NOTE:Numbers after certain sentences indicate the photo being referred to.
On our second day out in the plains, we targeted the Plains, KS. area. We noticed a beautiful supercell firing near Meade, KS., so we quickly got into position to first see an amazing beaver's tail feeding into the updraft area.1. Not long after, a funnel formed about 11 miles to our NW,2. and a small vortice descended from the main funnel and touched down behind a line of trees.3. The tornado quickly became rain wrapped and eventually dissipated. As we kept ourselves in position to watch the updraft area, a brief and weak tornado formed to the SE of Meade, KS.4. After the tornado had dissipated, we kept in position to view the mesocyclone and RFD as storm kept advancing to the southeast.5. After getting road screwed and getting out of position, we ended up at what was probably the largest chaser convergence in history.6. The amount of chasers conglomerated in this one place was staggering. As we made our way out of this mess, we headed west in order to view another supercell that had fired. The outflow from the Meade/Sitka storm was moving towards this storm, and we decided to get there before the outflow in order to see what would happen when the outflow encountered the storm. The storm was clearly rotating but didn't look to present a tornado threat.7. It was almost dark, so Kevin, Scott, and I decided to end the day's chase.
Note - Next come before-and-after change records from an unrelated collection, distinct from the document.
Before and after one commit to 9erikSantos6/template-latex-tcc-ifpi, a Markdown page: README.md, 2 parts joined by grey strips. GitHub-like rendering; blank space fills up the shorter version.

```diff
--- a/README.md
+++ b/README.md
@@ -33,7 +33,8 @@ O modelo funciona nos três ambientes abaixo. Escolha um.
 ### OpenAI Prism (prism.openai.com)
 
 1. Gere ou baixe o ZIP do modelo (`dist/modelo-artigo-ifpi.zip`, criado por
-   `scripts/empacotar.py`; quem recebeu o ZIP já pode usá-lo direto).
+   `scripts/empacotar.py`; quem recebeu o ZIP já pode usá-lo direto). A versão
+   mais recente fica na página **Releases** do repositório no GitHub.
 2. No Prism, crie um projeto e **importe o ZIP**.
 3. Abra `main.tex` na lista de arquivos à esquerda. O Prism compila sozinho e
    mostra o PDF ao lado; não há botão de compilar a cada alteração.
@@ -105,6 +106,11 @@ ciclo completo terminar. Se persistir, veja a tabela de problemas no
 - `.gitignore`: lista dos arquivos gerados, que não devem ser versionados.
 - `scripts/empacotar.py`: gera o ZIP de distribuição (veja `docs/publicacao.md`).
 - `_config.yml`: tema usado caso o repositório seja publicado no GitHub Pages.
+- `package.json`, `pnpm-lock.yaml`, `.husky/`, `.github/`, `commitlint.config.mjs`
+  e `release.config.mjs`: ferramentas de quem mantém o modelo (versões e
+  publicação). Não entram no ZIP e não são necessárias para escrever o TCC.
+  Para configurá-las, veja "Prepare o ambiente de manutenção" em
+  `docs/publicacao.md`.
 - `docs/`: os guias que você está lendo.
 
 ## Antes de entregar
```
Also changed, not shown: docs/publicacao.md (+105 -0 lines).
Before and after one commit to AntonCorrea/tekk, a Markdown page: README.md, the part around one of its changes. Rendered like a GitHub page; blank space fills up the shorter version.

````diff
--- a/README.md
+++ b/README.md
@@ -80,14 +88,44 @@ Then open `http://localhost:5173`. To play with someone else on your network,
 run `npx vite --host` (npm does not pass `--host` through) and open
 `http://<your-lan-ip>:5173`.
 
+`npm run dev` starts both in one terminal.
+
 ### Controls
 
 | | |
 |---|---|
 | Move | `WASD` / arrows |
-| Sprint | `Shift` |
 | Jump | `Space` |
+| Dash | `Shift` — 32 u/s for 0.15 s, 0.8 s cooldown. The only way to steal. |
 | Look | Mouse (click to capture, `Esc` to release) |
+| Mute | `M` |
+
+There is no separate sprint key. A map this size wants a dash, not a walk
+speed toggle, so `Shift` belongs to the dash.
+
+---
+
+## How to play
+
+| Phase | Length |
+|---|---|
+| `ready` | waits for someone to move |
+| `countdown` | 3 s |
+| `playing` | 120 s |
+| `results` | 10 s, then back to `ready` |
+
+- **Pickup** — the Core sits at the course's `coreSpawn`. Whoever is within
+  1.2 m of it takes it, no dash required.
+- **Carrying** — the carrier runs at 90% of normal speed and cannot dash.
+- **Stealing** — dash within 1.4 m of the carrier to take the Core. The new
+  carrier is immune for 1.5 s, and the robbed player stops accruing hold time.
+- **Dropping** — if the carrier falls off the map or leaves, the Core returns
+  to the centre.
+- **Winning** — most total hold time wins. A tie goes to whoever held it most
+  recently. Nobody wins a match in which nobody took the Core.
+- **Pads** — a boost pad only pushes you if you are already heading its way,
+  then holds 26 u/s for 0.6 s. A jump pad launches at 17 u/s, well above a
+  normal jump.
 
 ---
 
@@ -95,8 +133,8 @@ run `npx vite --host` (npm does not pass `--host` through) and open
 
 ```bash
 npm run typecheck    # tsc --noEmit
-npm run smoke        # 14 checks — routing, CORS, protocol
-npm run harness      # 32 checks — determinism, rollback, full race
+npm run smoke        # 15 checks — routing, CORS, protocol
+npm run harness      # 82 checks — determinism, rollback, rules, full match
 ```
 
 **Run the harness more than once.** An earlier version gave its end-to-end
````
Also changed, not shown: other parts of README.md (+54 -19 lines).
SE Meade, KS. Tornado video capture: Courtesy of Scott Blair